[[ PROVIDED INFORMATION open ]]

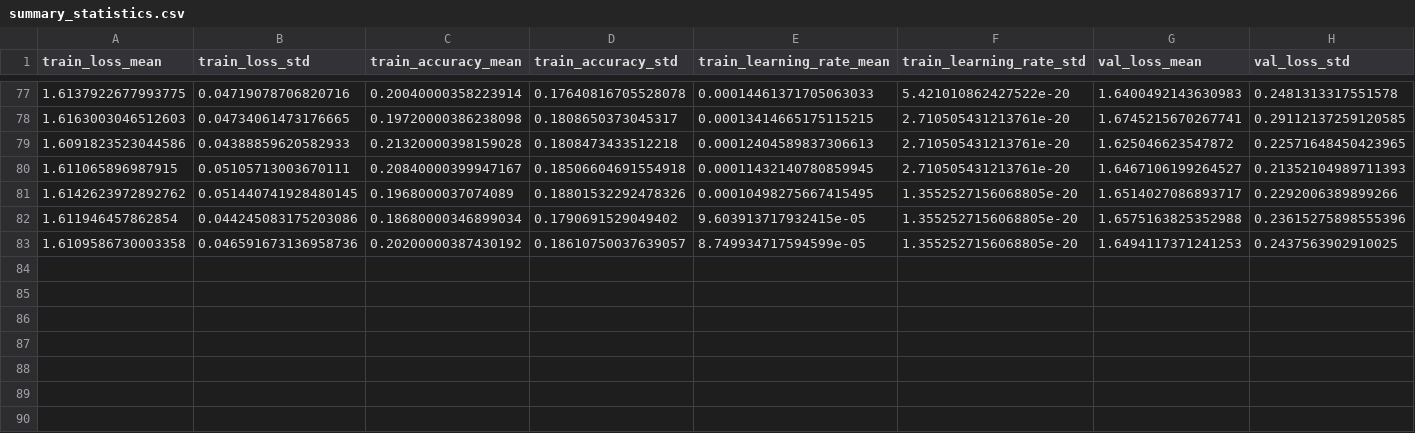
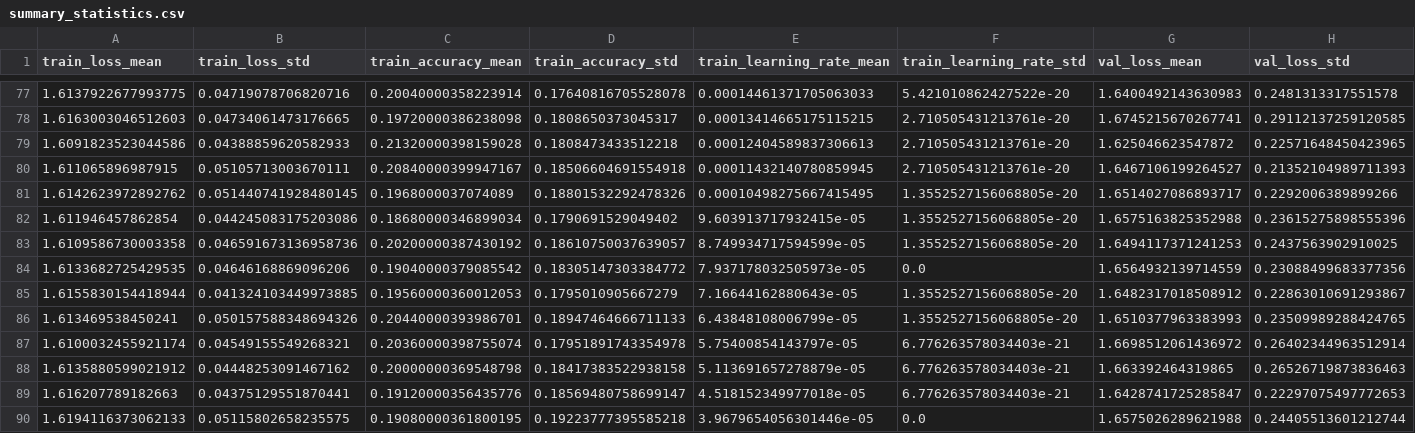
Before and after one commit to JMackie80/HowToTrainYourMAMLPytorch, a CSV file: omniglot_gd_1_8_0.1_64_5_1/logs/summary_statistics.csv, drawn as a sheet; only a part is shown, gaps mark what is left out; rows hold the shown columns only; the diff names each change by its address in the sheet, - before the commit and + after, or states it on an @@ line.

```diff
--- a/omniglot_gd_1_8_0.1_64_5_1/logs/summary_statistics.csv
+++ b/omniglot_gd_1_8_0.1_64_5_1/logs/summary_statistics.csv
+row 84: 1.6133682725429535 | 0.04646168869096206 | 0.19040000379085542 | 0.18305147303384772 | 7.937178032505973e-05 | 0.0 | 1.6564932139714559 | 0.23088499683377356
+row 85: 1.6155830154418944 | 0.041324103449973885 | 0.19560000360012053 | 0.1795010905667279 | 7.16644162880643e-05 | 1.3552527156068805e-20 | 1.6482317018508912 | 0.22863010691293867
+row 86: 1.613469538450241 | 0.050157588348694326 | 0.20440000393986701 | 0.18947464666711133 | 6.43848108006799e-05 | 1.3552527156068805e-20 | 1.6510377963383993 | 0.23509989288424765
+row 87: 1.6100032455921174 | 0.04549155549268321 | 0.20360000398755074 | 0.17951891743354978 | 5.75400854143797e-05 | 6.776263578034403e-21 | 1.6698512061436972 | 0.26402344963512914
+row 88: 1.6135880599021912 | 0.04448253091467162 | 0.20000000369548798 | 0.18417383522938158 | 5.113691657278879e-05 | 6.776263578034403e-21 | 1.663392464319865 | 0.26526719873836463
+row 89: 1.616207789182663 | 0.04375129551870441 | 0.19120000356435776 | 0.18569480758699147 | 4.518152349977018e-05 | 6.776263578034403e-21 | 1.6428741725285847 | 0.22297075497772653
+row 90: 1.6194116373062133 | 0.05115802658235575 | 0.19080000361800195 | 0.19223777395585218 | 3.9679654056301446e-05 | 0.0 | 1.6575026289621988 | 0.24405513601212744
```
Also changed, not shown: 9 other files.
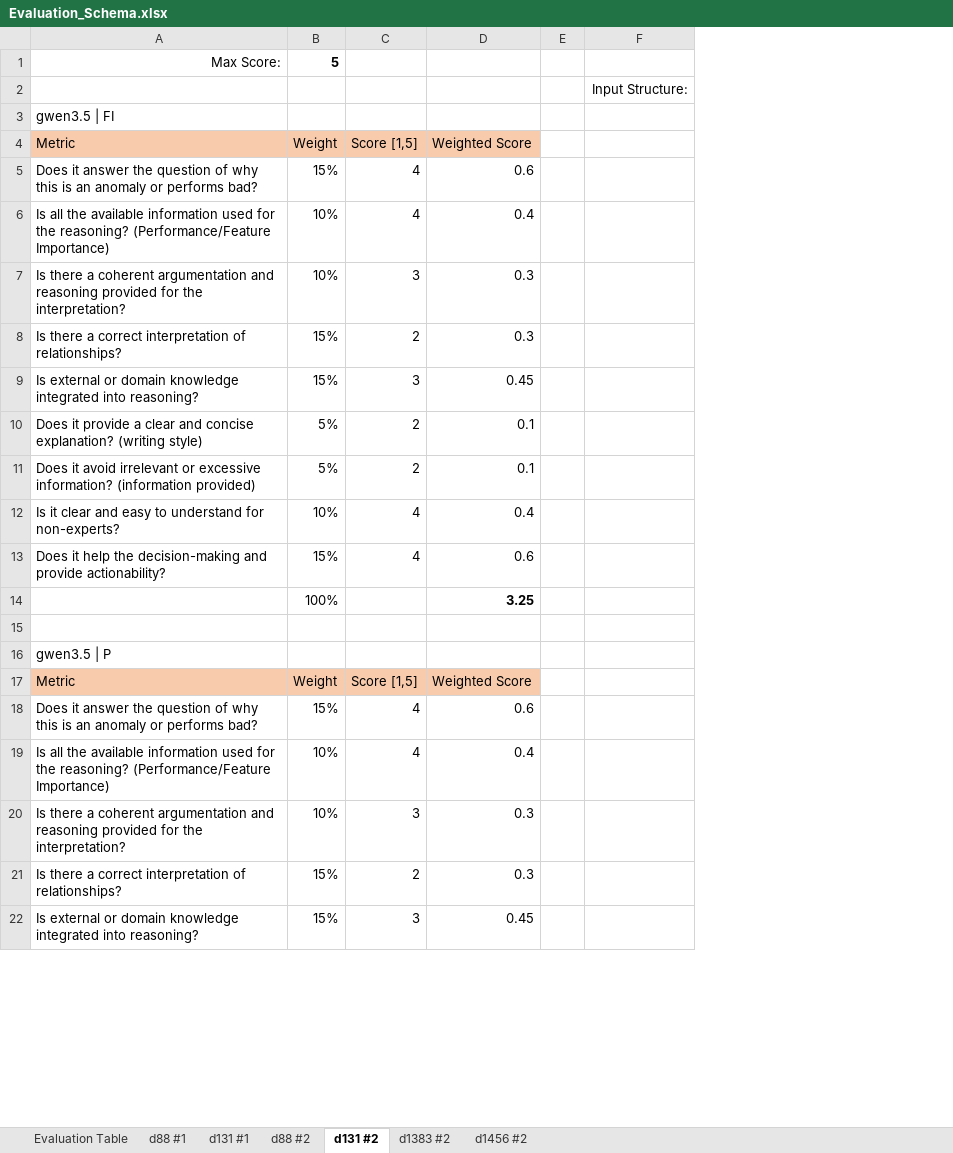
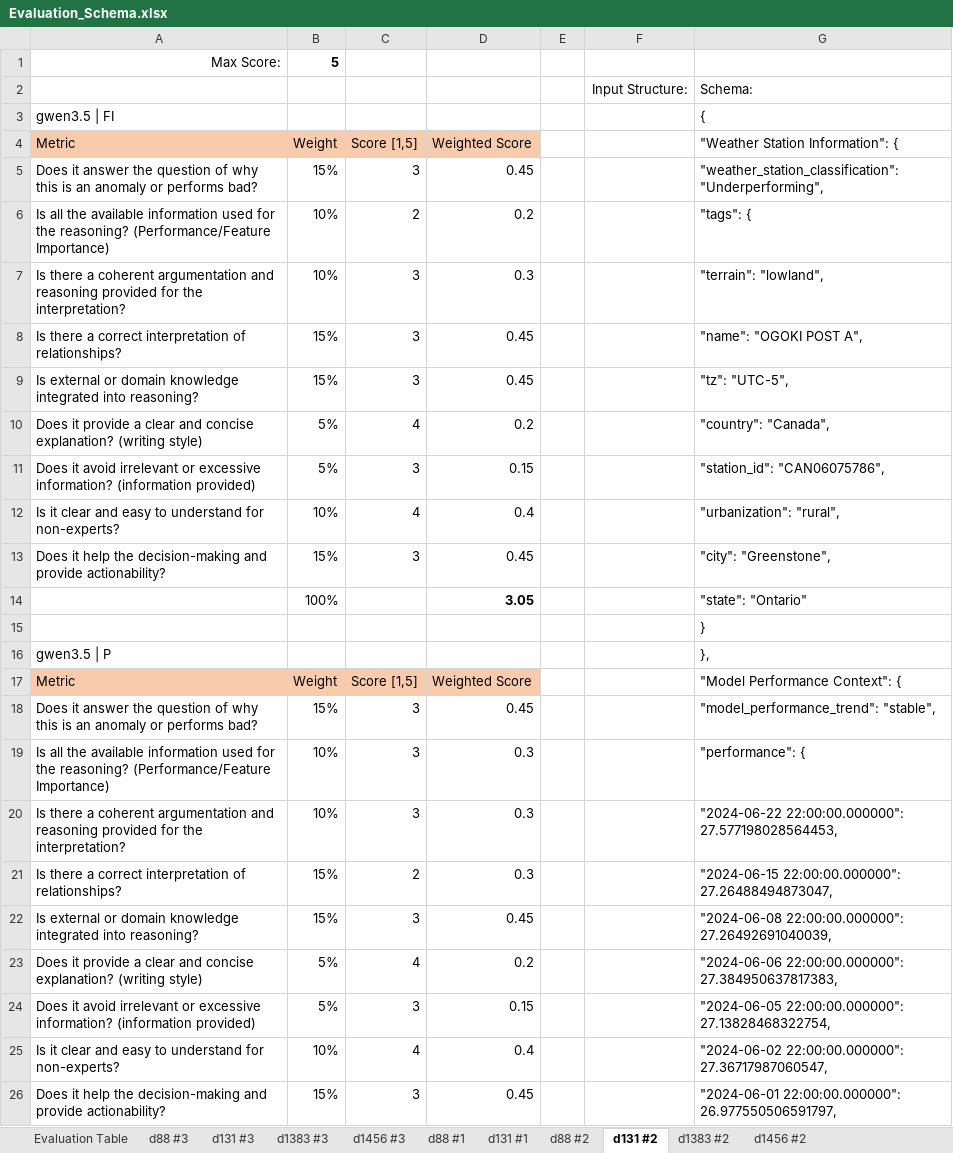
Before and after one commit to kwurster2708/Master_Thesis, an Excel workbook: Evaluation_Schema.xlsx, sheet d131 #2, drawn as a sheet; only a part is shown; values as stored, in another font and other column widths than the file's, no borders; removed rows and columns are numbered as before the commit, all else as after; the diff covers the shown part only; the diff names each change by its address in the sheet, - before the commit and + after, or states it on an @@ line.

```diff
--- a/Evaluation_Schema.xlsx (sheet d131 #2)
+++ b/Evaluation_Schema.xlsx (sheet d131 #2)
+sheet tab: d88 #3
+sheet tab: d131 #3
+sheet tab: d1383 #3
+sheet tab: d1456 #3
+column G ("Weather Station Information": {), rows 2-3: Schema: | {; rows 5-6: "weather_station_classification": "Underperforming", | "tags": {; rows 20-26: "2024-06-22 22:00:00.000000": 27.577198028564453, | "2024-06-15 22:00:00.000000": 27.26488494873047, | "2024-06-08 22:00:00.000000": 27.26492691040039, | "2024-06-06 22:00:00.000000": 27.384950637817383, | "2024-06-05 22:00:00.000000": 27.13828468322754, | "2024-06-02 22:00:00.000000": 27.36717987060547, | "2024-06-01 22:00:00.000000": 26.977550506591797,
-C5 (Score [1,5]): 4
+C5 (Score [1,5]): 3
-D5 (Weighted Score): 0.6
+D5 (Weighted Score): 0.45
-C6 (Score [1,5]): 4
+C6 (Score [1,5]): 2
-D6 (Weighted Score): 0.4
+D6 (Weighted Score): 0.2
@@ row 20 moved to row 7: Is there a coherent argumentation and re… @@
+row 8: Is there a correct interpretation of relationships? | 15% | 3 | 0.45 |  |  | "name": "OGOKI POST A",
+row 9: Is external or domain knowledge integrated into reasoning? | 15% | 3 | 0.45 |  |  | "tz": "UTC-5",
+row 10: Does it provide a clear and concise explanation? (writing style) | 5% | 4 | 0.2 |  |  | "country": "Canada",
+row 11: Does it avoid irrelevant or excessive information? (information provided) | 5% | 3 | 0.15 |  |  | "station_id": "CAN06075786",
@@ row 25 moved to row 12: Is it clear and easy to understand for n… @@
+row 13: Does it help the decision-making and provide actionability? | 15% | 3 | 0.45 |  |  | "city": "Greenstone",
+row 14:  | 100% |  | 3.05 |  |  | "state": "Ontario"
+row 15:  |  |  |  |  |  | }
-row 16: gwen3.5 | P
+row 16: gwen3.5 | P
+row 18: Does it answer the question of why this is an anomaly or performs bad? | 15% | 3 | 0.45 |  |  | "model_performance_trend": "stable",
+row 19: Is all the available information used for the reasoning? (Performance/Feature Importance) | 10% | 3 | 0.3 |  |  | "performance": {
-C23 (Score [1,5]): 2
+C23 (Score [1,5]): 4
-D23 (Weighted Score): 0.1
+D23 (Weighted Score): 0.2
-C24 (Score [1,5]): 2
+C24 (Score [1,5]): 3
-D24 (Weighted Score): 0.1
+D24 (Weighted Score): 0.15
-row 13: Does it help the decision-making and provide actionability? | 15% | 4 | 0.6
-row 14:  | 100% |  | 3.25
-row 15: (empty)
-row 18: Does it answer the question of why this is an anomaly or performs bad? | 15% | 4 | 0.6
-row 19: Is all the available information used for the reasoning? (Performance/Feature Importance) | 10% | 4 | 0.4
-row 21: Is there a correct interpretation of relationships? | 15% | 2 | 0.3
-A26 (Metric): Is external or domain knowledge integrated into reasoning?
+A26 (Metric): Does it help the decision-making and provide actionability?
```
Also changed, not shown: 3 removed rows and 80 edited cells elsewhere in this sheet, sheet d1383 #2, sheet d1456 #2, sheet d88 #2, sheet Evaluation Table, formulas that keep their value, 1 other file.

[[ PROVIDED INFORMATION closed ]]

#### [WHAT IS REQUIRED]
Copy out all of the data word for word. Do not carry over any picture.

#### [WRITTEN RESPONSE]
Before and after one commit to JMackie80/HowToTrainYourMAMLPytorch, a CSV file: omniglot_gd_1_8_0.1_64_5_1/logs/summary_statistics.csv, drawn as a sheet; only a part is shown, gaps mark what is left out; rows hold the shown columns only; the diff names each change by its address in the sheet, - before the commit and + after, or states it on an @@ line.

```diff
--- a/omniglot_gd_1_8_0.1_64_5_1/logs/summary_statistics.csv
+++ b/omniglot_gd_1_8_0.1_64_5_1/logs/summary_statistics.csv
+row 84: 1.6133682725429535 | 0.04646168869096206 | 0.19040000379085542 | 0.18305147303384772 | 7.937178032505973e-05 | 0.0 | 1.6564932139714559 | 0.23088499683377356
+row 85: 1.6155830154418944 | 0.041324103449973885 | 0.19560000360012053 | 0.1795010905667279 | 7.16644162880643e-05 | 1.3552527156068805e-20 | 1.6482317018508912 | 0.22863010691293867
+row 86: 1.613469538450241 | 0.050157588348694326 | 0.20440000393986701 | 0.18947464666711133 | 6.43848108006799e-05 | 1.3552527156068805e-20 | 1.6510377963383993 | 0.23509989288424765
+row 87: 1.6100032455921174 | 0.04549155549268321 | 0.20360000398755074 | 0.17951891743354978 | 5.75400854143797e-05 | 6.776263578034403e-21 | 1.6698512061436972 | 0.26402344963512914
+row 88: 1.6135880599021912 | 0.04448253091467162 | 0.20000000369548798 | 0.18417383522938158 | 5.113691657278879e-05 | 6.776263578034403e-21 | 1.663392464319865 | 0.26526719873836463
+row 89: 1.616207789182663 | 0.04375129551870441 | 0.19120000356435776 | 0.18569480758699147 | 4.518152349977018e-05 | 6.776263578034403e-21 | 1.6428741725285847 | 0.22297075497772653
+row 90: 1.6194116373062133 | 0.05115802658235575 | 0.19080000361800195 | 0.19223777395585218 | 3.9679654056301446e-05 | 0.0 | 1.6575026289621988 | 0.24405513601212744
```
Also changed, not shown: 9 other files.
Before and after one commit to kwurster2708/Master_Thesis, an Excel workbook: Evaluation_Schema.xlsx, sheet d131 #2, drawn as a sheet; only a part is shown; values as stored, in another font and other column widths than the file's, no borders; removed rows and columns are numbered as before the commit, all else as after; the diff covers the shown part only; the diff names each change by its address in the sheet, - before the commit and + after, or states it on an @@ line.

```diff
--- a/Evaluation_Schema.xlsx (sheet d131 #2)
+++ b/Evaluation_Schema.xlsx (sheet d131 #2)
+sheet tab: d88 #3
+sheet tab: d131 #3
+sheet tab: d1383 #3
+sheet tab: d1456 #3
+column G ("Weather Station Information": {), rows 2-3: Schema: | {; rows 5-6: "weather_station_classification": "Underperforming", | "tags": {; rows 20-26: "2024-06-22 22:00:00.000000": 27.577198028564453, | "2024-06-15 22:00:00.000000": 27.26488494873047, | "2024-06-08 22:00:00.000000": 27.26492691040039, | "2024-06-06 22:00:00.000000": 27.384950637817383, | "2024-06-05 22:00:00.000000": 27.13828468322754, | "2024-06-02 22:00:00.000000": 27.36717987060547, | "2024-06-01 22:00:00.000000": 26.977550506591797,
-C5 (Score [1,5]): 4
+C5 (Score [1,5]): 3
-D5 (Weighted Score): 0.6
+D5 (Weighted Score): 0.45
-C6 (Score [1,5]): 4
+C6 (Score [1,5]): 2
-D6 (Weighted Score): 0.4
+D6 (Weighted Score): 0.2
@@ row 20 moved to row 7: Is there a coherent argumentation and re… @@
+row 8: Is there a correct interpretation of relationships? | 15% | 3 | 0.45 |  |  | "name": "OGOKI POST A",
+row 9: Is external or domain knowledge integrated into reasoning? | 15% | 3 | 0.45 |  |  | "tz": "UTC-5",
+row 10: Does it provide a clear and concise explanation? (writing style) | 5% | 4 | 0.2 |  |  | "country": "Canada",
+row 11: Does it avoid irrelevant or excessive information? (information provided) | 5% | 3 | 0.15 |  |  | "station_id": "CAN06075786",
@@ row 25 moved to row 12: Is it clear and easy to understand for n… @@
+row 13: Does it help the decision-making and provide actionability? | 15% | 3 | 0.45 |  |  | "city": "Greenstone",
+row 14:  | 100% |  | 3.05 |  |  | "state": "Ontario"
+row 15:  |  |  |  |  |  | }
-row 16: gwen3.5 | P
+row 16: gwen3.5 | P
+row 18: Does it answer the question of why this is an anomaly or performs bad? | 15% | 3 | 0.45 |  |  | "model_performance_trend": "stable",
+row 19: Is all the available information used for the reasoning? (Performance/Feature Importance) | 10% | 3 | 0.3 |  |  | "performance": {
-C23 (Score [1,5]): 2
+C23 (Score [1,5]): 4
-D23 (Weighted Score): 0.1
+D23 (Weighted Score): 0.2
-C24 (Score [1,5]): 2
+C24 (Score [1,5]): 3
-D24 (Weighted Score): 0.1
+D24 (Weighted Score): 0.15
-row 13: Does it help the decision-making and provide actionability? | 15% | 4 | 0.6
-row 14:  | 100% |  | 3.25
-row 15: (empty)
-row 18: Does it answer the question of why this is an anomaly or performs bad? | 15% | 4 | 0.6
-row 19: Is all the available information used for the reasoning? (Performance/Feature Importance) | 10% | 4 | 0.4
-row 21: Is there a correct interpretation of relationships? | 15% | 2 | 0.3
-A26 (Metric): Is external or domain knowledge integrated into reasoning?
+A26 (Metric): Does it help the decision-making and provide actionability?
```
Also changed, not shown: 3 removed rows and 80 edited cells elsewhere in this sheet, sheet d1383 #2, sheet d1456 #2, sheet d88 #2, sheet Evaluation Table, formulas that keep their value, 1 other file.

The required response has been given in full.